Large companies such as Monsanto and Biotech would love for everyone to believe that genetically modified organisms or GMOs have been around forever. These companies state that GMOs are the equivalent to cross-pollinated or cross bred seed techniques that have been used by farmers and master gardeners for hundreds of years.
However, there is a big difference between cross-pollinating plants and GMOs. If you plan to purchase any type of seed it is important to know the difference between heirloom seeds, organic seeds, and GMO seeds.
Life Of A Seed
Seeds are live organisms and just like humans they will adapt to the environment that they are grown in. Seeds are influenced by many things including climate and cultural factors such as if they were raised on a diet of herbicides, pesticides, fungicides, and other petro and chemical based fertilizers.
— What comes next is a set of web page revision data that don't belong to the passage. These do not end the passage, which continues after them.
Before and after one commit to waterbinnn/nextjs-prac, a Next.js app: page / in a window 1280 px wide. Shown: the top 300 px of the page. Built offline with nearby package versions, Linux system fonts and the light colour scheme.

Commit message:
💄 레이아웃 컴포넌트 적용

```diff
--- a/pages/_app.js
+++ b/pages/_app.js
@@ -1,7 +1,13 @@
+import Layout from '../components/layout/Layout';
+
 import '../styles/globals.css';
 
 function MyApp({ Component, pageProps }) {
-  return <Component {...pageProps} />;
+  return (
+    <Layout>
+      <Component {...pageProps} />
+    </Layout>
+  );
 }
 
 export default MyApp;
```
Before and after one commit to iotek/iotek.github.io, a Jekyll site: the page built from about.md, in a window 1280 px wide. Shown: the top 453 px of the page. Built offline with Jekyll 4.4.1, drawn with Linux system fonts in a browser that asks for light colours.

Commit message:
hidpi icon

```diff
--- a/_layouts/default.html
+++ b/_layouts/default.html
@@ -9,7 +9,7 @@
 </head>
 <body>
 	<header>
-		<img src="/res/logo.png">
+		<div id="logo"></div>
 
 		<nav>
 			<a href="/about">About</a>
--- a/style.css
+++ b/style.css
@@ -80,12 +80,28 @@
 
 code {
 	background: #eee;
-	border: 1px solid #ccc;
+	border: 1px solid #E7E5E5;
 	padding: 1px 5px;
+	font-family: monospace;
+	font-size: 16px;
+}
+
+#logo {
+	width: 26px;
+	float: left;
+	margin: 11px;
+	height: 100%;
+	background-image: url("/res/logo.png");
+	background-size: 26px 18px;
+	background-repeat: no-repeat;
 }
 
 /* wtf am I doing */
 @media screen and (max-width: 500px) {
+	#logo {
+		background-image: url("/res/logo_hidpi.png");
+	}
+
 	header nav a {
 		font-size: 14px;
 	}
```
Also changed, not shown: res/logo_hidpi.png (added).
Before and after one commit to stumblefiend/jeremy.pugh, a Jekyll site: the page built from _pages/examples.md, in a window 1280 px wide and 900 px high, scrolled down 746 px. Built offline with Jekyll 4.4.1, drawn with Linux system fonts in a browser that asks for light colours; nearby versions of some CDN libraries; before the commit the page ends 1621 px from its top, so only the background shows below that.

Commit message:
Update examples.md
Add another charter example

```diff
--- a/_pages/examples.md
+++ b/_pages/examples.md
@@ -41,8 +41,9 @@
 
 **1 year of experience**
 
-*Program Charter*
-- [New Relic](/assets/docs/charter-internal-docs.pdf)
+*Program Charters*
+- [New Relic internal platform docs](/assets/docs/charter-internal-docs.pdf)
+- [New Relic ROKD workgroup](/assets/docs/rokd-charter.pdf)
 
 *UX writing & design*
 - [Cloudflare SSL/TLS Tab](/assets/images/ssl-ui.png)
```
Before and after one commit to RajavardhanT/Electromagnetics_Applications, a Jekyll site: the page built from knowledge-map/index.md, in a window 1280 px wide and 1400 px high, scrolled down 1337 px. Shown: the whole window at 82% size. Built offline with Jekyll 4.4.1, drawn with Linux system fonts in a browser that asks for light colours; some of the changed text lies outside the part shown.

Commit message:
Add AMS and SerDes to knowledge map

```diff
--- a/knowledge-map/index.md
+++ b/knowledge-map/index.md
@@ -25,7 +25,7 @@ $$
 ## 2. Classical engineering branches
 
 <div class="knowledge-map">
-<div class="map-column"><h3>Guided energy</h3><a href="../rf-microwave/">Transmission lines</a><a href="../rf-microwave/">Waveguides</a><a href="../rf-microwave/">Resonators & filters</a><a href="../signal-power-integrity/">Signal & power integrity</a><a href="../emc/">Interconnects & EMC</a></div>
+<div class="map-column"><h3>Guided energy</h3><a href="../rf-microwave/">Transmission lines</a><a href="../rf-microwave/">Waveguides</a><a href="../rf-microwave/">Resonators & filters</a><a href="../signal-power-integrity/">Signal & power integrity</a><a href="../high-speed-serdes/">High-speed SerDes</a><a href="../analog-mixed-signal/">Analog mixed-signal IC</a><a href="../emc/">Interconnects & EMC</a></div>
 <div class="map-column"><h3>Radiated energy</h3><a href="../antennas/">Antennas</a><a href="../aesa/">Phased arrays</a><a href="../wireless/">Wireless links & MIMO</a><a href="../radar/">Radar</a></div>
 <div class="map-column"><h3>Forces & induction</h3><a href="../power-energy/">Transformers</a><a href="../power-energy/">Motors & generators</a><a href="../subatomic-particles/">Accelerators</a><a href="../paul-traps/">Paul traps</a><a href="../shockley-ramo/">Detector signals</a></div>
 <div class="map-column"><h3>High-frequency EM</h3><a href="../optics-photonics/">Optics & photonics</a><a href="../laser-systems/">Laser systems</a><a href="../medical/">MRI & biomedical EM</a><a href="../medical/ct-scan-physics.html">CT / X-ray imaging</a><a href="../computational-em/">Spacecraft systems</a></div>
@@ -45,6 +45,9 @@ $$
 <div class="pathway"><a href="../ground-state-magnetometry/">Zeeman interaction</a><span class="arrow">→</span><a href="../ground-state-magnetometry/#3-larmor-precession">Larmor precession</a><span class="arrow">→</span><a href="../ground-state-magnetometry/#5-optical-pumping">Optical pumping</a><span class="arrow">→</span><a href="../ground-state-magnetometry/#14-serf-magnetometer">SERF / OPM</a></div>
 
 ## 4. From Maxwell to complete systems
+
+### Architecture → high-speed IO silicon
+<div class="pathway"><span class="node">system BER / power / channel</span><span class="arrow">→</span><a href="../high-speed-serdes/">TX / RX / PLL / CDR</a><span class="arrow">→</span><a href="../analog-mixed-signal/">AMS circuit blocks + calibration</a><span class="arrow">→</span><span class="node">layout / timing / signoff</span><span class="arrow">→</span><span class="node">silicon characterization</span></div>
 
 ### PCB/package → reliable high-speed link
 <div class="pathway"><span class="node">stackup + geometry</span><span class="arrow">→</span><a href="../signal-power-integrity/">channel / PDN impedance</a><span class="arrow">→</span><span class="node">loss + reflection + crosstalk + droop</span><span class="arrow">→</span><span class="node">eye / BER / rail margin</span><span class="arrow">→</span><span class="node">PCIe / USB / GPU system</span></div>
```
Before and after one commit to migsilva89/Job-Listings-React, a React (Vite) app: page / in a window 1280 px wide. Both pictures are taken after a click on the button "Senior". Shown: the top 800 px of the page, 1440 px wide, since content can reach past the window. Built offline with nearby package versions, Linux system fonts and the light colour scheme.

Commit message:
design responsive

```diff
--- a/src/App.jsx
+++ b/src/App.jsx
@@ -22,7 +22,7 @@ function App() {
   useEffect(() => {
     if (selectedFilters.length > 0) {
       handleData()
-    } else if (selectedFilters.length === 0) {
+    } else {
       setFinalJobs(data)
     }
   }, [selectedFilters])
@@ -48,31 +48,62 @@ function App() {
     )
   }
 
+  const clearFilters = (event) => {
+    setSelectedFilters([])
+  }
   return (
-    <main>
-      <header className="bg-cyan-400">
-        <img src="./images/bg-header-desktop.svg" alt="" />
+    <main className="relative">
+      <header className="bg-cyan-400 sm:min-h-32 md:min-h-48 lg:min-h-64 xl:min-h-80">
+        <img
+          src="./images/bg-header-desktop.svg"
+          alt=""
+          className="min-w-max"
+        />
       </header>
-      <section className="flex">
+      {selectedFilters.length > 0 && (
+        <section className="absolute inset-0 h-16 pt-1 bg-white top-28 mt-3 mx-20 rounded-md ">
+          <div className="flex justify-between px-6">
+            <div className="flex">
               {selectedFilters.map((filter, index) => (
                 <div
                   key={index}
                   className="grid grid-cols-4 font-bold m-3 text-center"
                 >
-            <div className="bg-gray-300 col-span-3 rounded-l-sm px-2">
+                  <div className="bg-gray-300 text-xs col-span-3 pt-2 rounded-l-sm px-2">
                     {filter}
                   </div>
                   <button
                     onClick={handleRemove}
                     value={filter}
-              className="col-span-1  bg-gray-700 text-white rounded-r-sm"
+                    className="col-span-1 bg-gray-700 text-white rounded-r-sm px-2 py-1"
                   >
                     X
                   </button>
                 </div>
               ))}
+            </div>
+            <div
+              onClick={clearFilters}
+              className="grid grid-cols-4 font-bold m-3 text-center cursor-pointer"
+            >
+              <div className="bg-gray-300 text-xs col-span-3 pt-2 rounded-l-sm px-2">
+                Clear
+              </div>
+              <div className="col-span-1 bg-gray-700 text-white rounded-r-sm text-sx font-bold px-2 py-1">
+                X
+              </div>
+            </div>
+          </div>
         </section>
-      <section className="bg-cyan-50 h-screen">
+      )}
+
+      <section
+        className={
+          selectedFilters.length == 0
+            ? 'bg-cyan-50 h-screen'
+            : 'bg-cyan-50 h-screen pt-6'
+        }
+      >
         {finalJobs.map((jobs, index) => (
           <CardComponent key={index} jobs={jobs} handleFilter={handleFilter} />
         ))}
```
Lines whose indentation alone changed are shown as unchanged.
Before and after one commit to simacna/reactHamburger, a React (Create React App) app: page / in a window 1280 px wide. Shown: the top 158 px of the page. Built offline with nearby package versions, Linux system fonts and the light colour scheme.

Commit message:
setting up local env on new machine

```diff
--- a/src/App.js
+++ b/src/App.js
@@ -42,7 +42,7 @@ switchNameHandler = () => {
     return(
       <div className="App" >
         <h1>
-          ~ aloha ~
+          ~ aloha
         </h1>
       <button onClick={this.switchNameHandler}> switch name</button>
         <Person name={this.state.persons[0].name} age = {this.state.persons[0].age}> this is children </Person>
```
Music being played while seeds are germinated can also affect how they adapt.
That’s right, playing music does affect the way plants grow. One study conducted in Suwon, South Korea by Mi-Jeong Jeong, at the National Institute of Agricultural Biotechnology, found that classical music helps plants grow more than hard rock such as AC-DC.
During the study gene expression in rice plants was studied. It was found that at specific frequencies, between 125 to 250 Hz, rbcS and Ald became more active. Sound waves at 50 Hz made them not as active. The chemical changes led to changes in the plant’s genes and this was all induced by music.
This simply shows that plants do respond to their environment. There may be ten seed companies that advertise the same seed, these seeds really are not the same. For this reason, it is important to ask a few important questions before you transplant a type of seed to your farm or garden.
These questions include:
- What is the seed already adapted to?
- What is the original source for the seeds that were used to grow their crops?
- Is the seed being purchased from a reseller or a person that is not a plant breeder?
When searching for seeds to use, organic seeds are often the best choice.
Open Pollinated Organic Seeds
If possible, purchasing open pollinated organic seeds is recommended. Seed sourcing is extremely important for open pollinated plants. If you are going to save the seeds for a bit before planting make sure that you purchase your seeds from an ethical dealer. The seed dealer should use breeding through non-GMO methods.
If pollen is not shared by different varieties of the same plant species, an open pollinated seed will be true to type and will produce another generation of plants that are like the parental plant. Open pollination seeds require strict management of each years crop. Weaklings need to be weeded out and plants that show improved disease resistance and vigor should be chosen. While this takes diligence, in the long term it is worth it if you can find these types of seeds.
Avoid Plants That Are Highly Inbred
While GMO plants are the worst, there are some hybrid plants that are created using 2 genetically distinct highly inbred parents that can provide plants and seeds that are somewhat funky and have a low germination rate. These plants are also more prone to disease and typically will not grow true to their type.
Additionally, the next generation of these plants that are grown from inbred seeds will typically have some surprising traits, some that are not desirable. This is the reason that many hybrid seed growers will need to buy seeds again each season.
Hybrid seeds became popular during the 1950s because of their uniformity. However, they led to large fields of monocultures that were only commercially viable. This was not a boon to sustainability. Open pollination seeds have a ton of diversity and variability because seeds are produced by pollen that flows freely between genetically similar parental plants. This is just one more reason that organic farmers are angered by GMOs. GMOs do not allow you to control open pollination and they also mess with nature when it comes to giving us plants that are healthy, and naturally resistant to disease.
Many people think that when they are buying heirloom seeds they are purchasing organic seeds that are older versions of plants. Unfortunately, many heirloom seeds today are sold without a quality guarantee.
For example, many people do not know that heirloom seeds are open pollinated. A definition of heirloom seeds states that these seeds are at least 50 or 100 years old and have survived outside of the commercial seed market for this time by being passed down within a single family or community.
While this is a great heritage that can be shared, it is important to note that there are some heirloom seeds that are better than others. Heirloom seeds are extremely important for agricultural success. These seeds have genetic diversity. However, if not properly taken care of heirloom strains can become a simple glimmer of the genetic origin.
Many master gardeners have nonetheless passed down their generational knowledge to help preserve and revive heirloom varieties.
When it comes to choosing organic seeds, the most important thing to remember is that you should trust your seller. Make sure that you are asking questions about all of the types of organic seeds that they have available. Finding a good quality organic seed is becoming a bit more difficult as many people simply purchase the commercial seeds that they can find at any store.
If you have found a good source for organic seeds, make sure that you share the seller with your friends and your family. Once people start gardening more and more with these organic seeds, there can really be an underground resistance to the influence of the biotech industry.